■ **About this task**: Review the material line by line. Identify and copy every line that contains the string "Lista".

■ **Data supplied**:
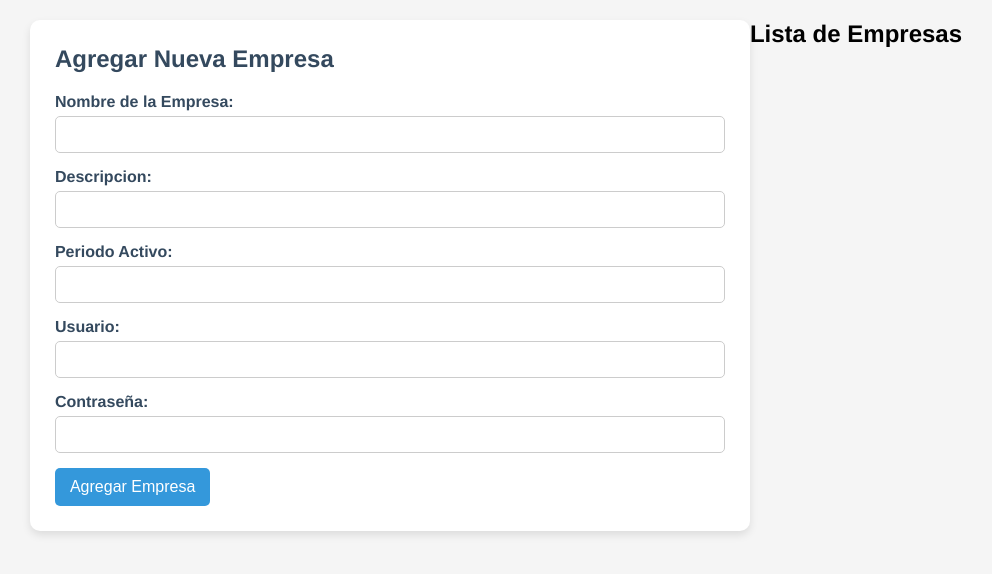
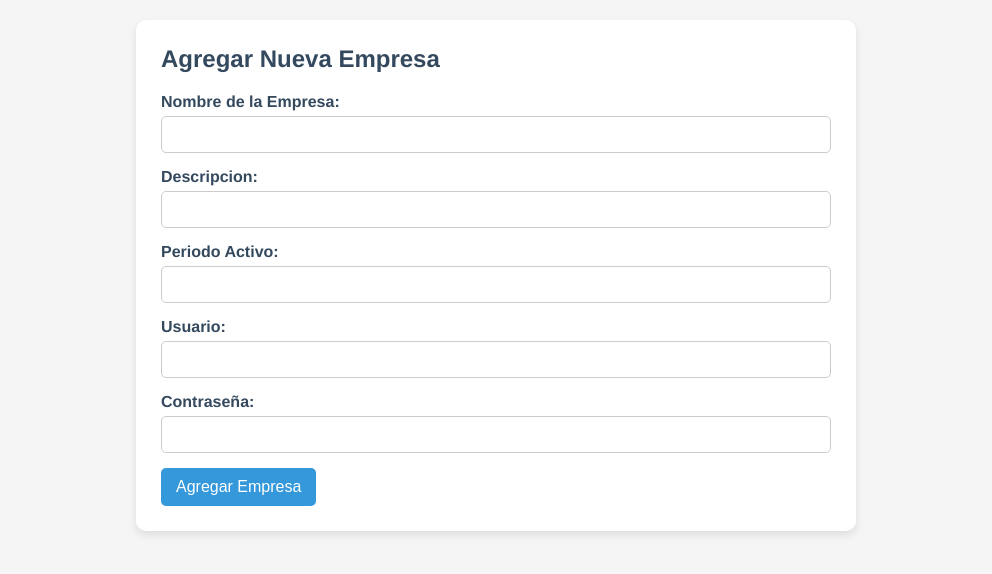
Before and after one commit to MartinCantillo/Web-Delka, a Flask app: page /admin-empresa in a window 1280 px wide. Shown: the part 178-752 px from the top of the page, without its empty margins (144-1136 px from the left). Run offline with Flask 3, Linux system fonts and the light colour scheme; data that the repository does not hold is empty.

Commit message:
Fixed names

```diff
--- a/config/templates/admin-empresa.html
+++ b/config/templates/admin-empresa.html
@@ -52,12 +52,6 @@
             </form>
         </section>
 
-        <section class="empresa-list-section">
-            <h2>Lista de Empresas</h2>
-            <ul id="empresa-list" class="empresa-list">
-                <!-- Lista de empresas se generará aquí dinámicamente -->
-            </ul>
-        </section>
     </main>
 
     <script src="static/js/admin_empresa.js"></script>
```
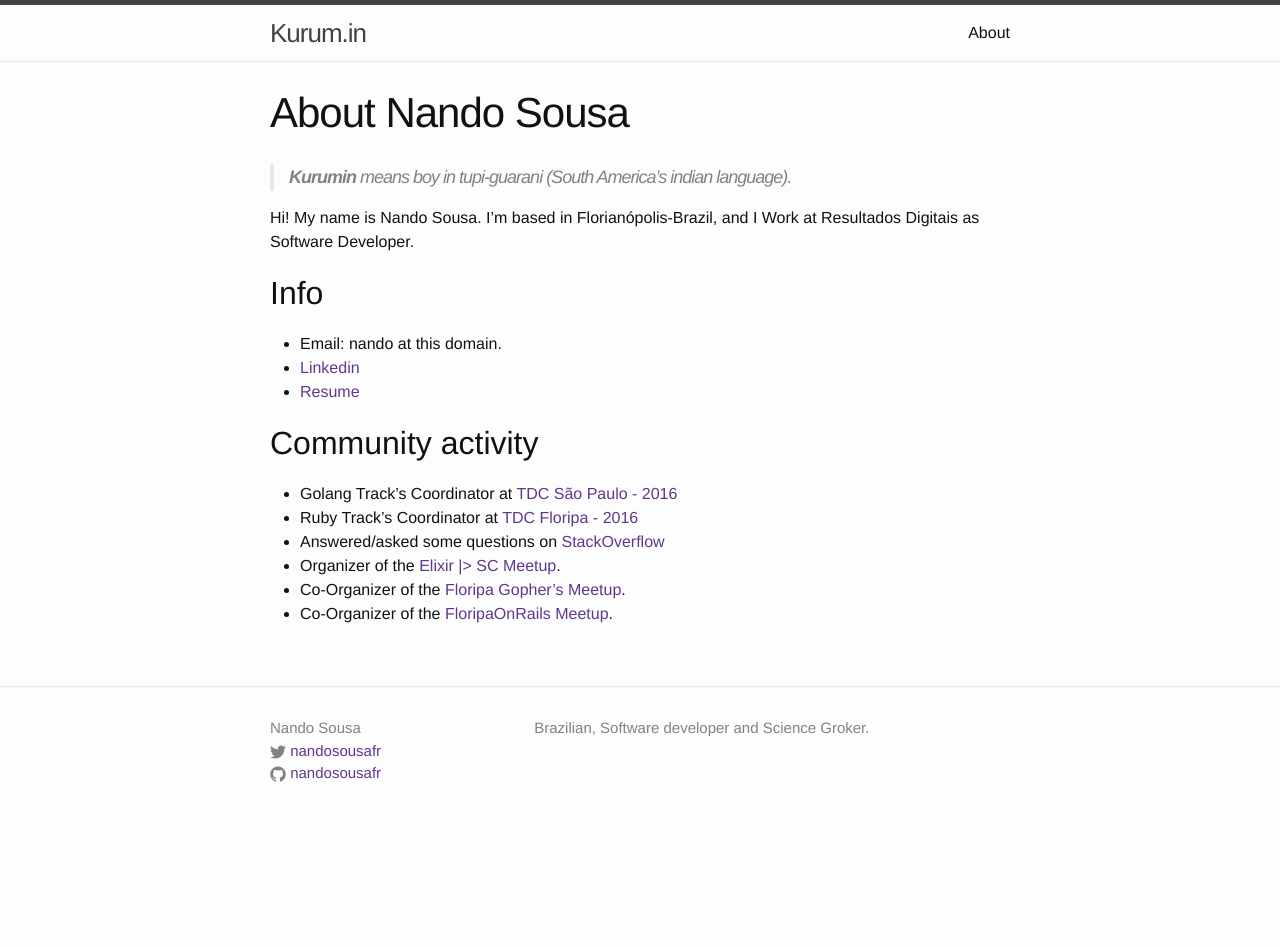
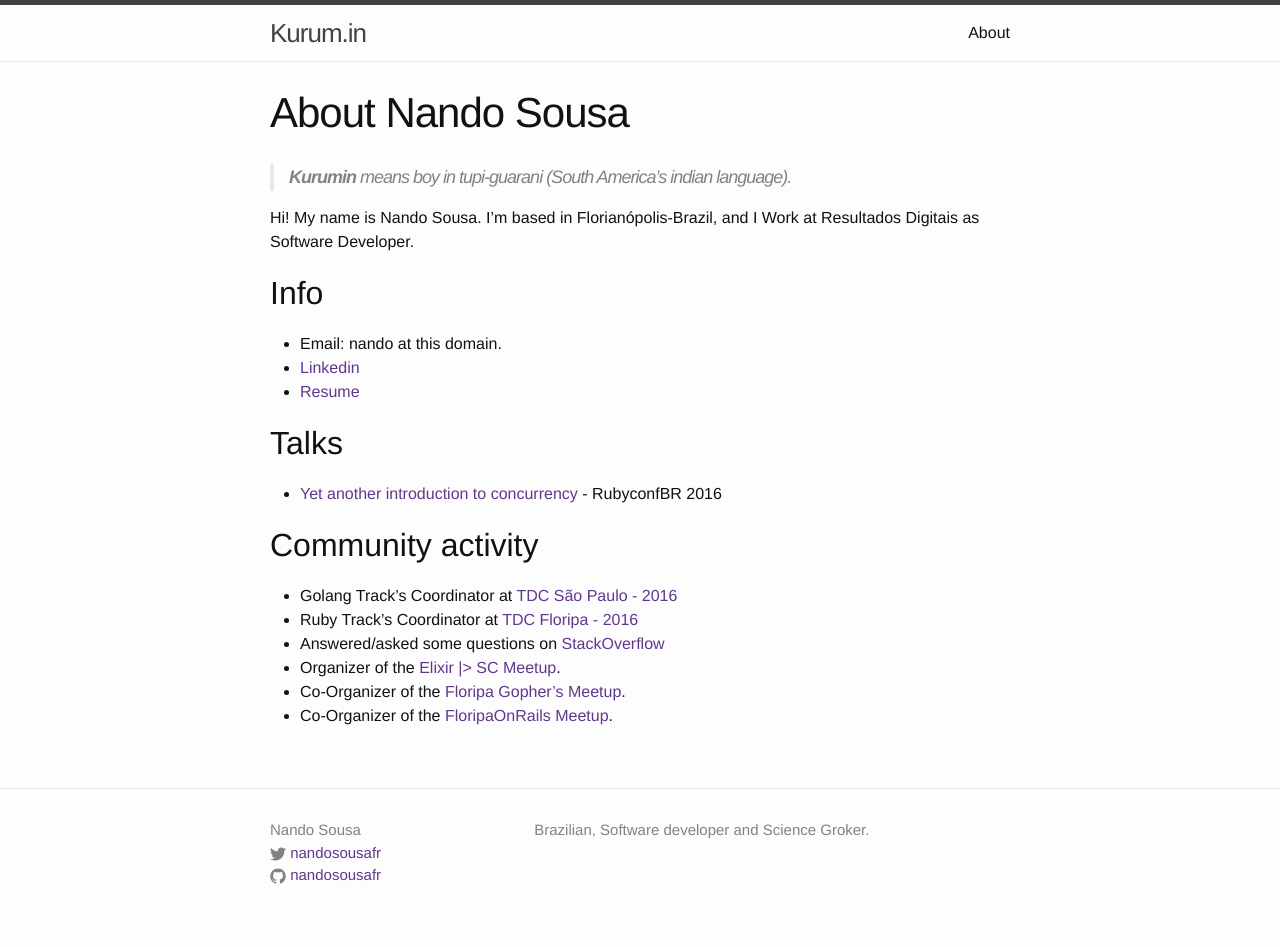
Before and after one commit to nandosousafr/blog.nandosousa.com, a Jekyll site: the page built from about.md, in a window 1280 px wide. Built offline with Jekyll 4.4.1, drawn with Linux system fonts in a browser that asks for light colours; before the commit the page ends 900 px from its top, so only the background shows below that.

Commit message:
adds Rubyconf participation to about page

```diff
--- a/about.md
+++ b/about.md
@@ -15,6 +15,10 @@ Resultados Digitais as Software Developer.
 * [Linkedin](https://br.linkedin.com/in/nandosousafr)
 * [Resume](http://bit.ly/1VWfiUE)
 
+## Talks
+
+* [Yet another introduction to concurrency](http://bit.ly/2cswCwu) - RubyconfBR 2016
+
 ## Community activity
 
 * Golang Track's Coordinator at [TDC São Paulo - 2016](http://www.thedevelopersconference.com.br/tdc/2016/saopaulo/trilha-golang)
```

■ **Completed task**:
-            <h2>Lista de Empresas</h2>
-                <!-- Lista de empresas se generará aquí dinámicamente -->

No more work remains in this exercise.